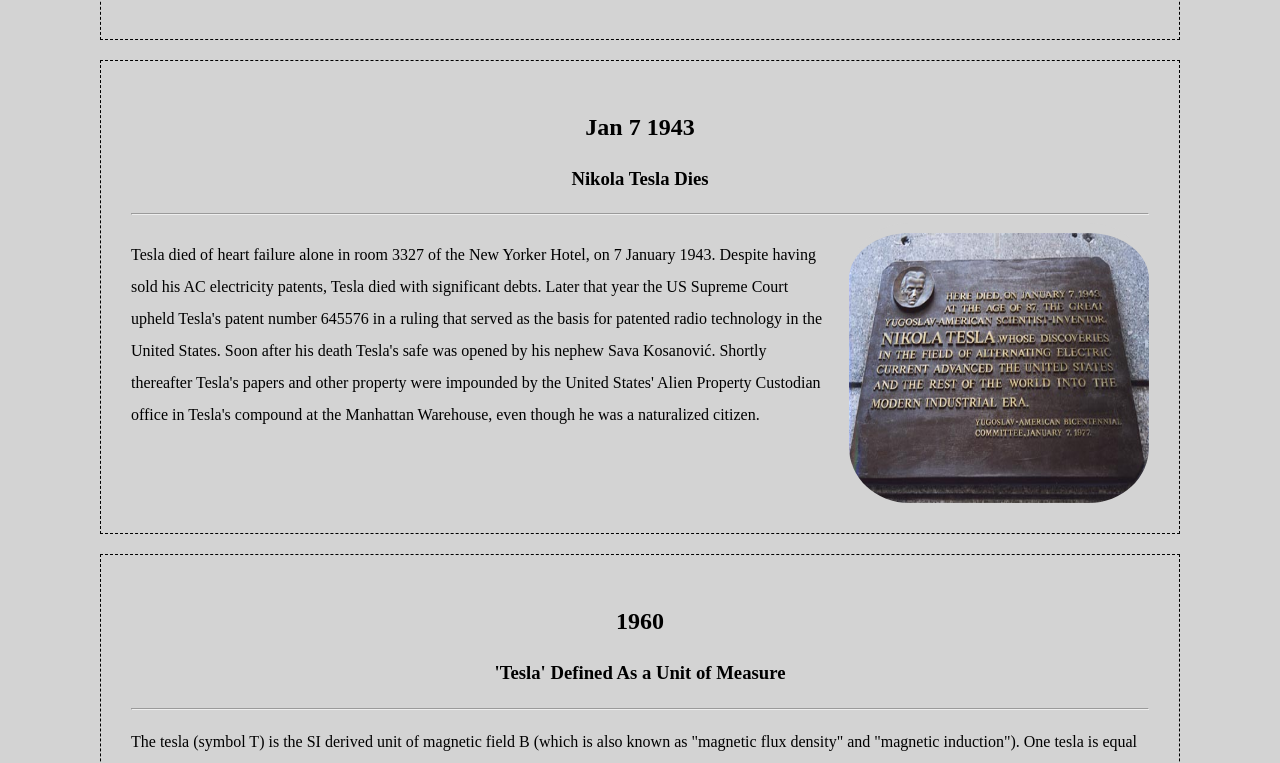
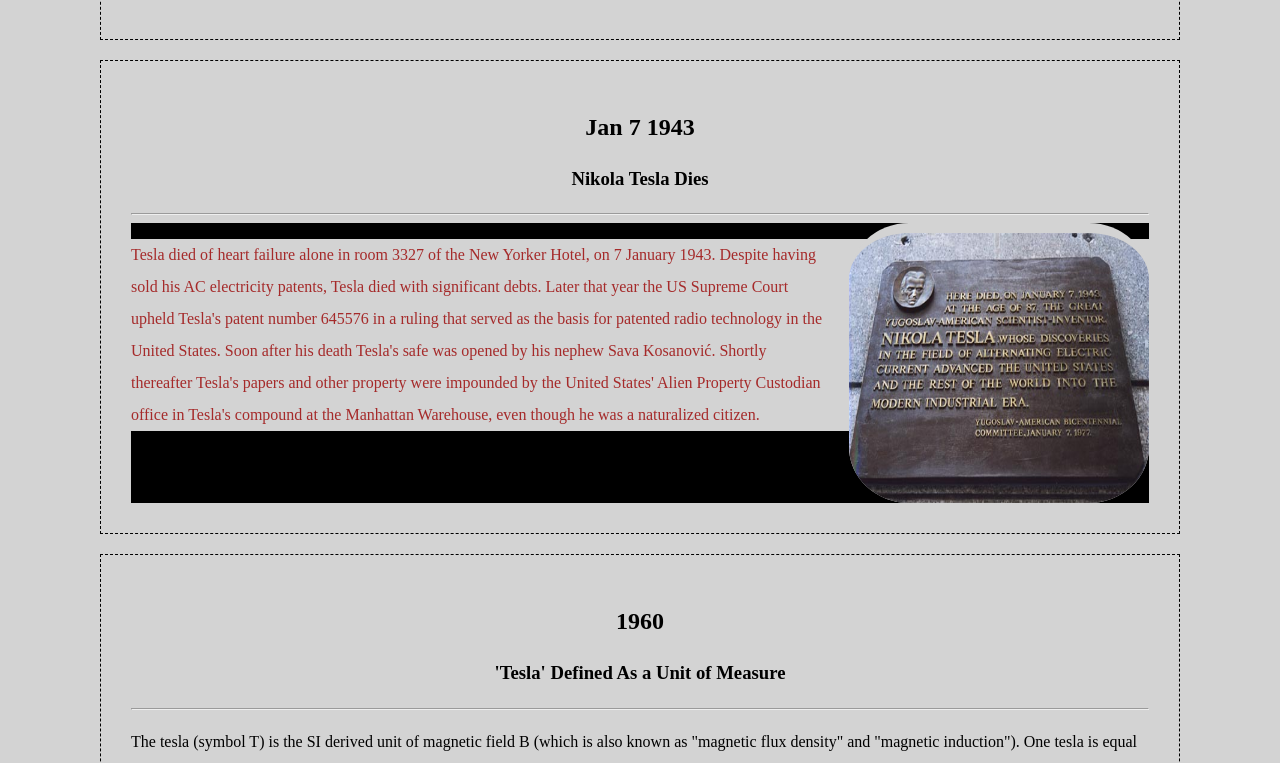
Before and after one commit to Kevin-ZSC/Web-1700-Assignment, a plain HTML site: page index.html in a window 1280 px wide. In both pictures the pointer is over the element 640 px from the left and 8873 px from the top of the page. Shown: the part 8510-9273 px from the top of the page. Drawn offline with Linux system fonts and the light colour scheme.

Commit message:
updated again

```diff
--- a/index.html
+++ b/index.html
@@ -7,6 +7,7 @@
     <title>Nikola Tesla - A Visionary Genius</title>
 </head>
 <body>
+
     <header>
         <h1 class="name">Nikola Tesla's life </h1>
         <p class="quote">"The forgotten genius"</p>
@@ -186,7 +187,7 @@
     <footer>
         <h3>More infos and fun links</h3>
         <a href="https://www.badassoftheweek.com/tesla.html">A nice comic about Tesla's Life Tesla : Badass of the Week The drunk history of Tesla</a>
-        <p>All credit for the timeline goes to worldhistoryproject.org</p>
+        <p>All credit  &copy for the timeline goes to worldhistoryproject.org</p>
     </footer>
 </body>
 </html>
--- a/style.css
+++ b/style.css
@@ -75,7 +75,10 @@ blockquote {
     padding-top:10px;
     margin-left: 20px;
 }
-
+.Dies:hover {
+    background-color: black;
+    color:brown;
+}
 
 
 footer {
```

************

[What you have to do] Write out every line in the data that holds the string "html".

[Solved exercise]
Before and after one commit to Kevin-ZSC/Web-1700-Assignment, a plain HTML site: page index.html in a window 1280 px wide. In both pictures the pointer is over the element 640 px from the left and 8873 px from the top of the page. Shown: the part 8510-9273 px from the top of the page. Drawn offline with Linux system fonts and the light colour scheme.
--- a/index.html
+++ b/index.html
         <a href="https://www.badassoftheweek.com/tesla.html">A nice comic about Tesla's Life Tesla : Badass of the Week The drunk history of Tesla</a>
 </html>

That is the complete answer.